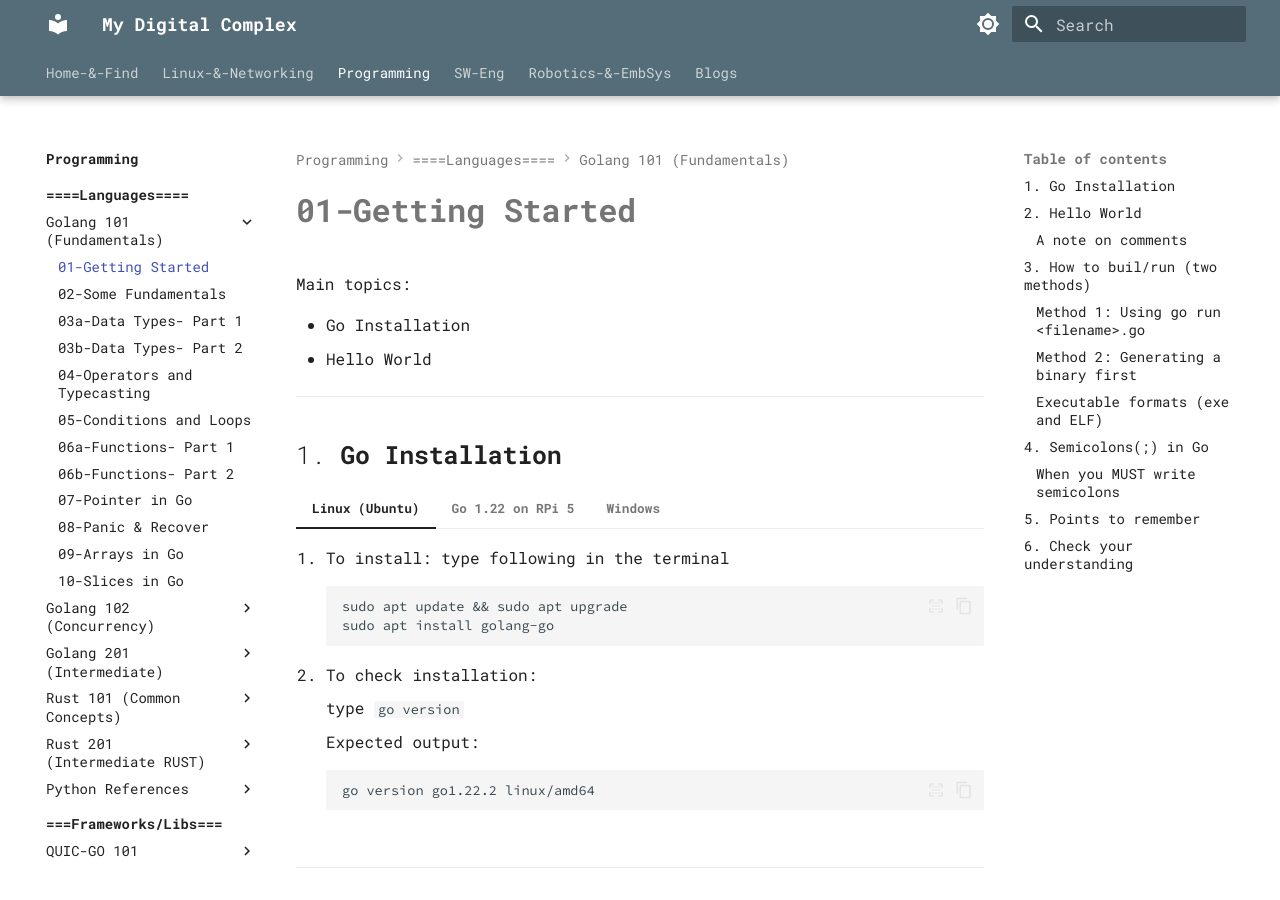
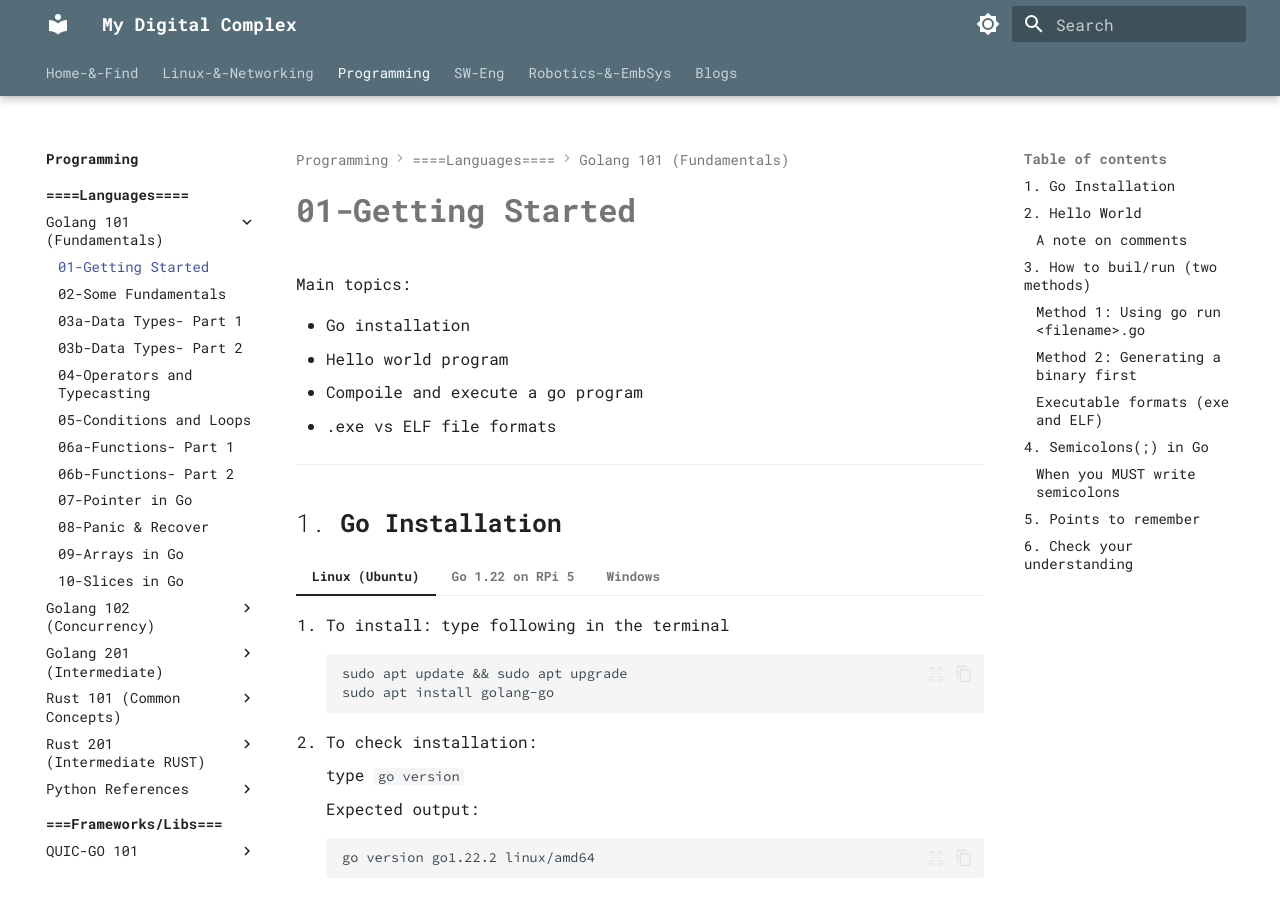
Before and after one commit to alohamujeeb/alohamujeeb.github.io, an MkDocs documentation site: the page built from docs/programming/languages/golang101/01-gettingstarted.md, in a window 1280 px wide and 900 px high. Built offline with MkDocs 1.6.1 and Material for MkDocs 9.7.7, drawn with Linux system fonts in a browser that asks for light colours.

Commit message:
minor adjustments

```diff
--- a/docs/programming/languages/golang101/01-gettingstarted.md
+++ b/docs/programming/languages/golang101/01-gettingstarted.md
@@ -2,8 +2,10 @@
 
 Main topics:
 
-- Go Installation
-- Hello World
+- Go installation
+- Hello world program
+- Compoile and execute a go program
+- .exe vs ELF file formats
 
 ---
 
```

###

== About this task ==
Only the lines above that include the word "programming" belong in the answer; copy each one.

== Task solution ==
Before and after one commit to alohamujeeb/alohamujeeb.github.io, an MkDocs documentation site: the page built from docs/programming/languages/golang101/01-gettingstarted.md, in a window 1280 px wide and 900 px high. Built offline with MkDocs 1.6.1 and Material for MkDocs 9.7.7, drawn with Linux system fonts in a browser that asks for light colours.
--- a/docs/programming/languages/golang101/01-gettingstarted.md
+++ b/docs/programming/languages/golang101/01-gettingstarted.md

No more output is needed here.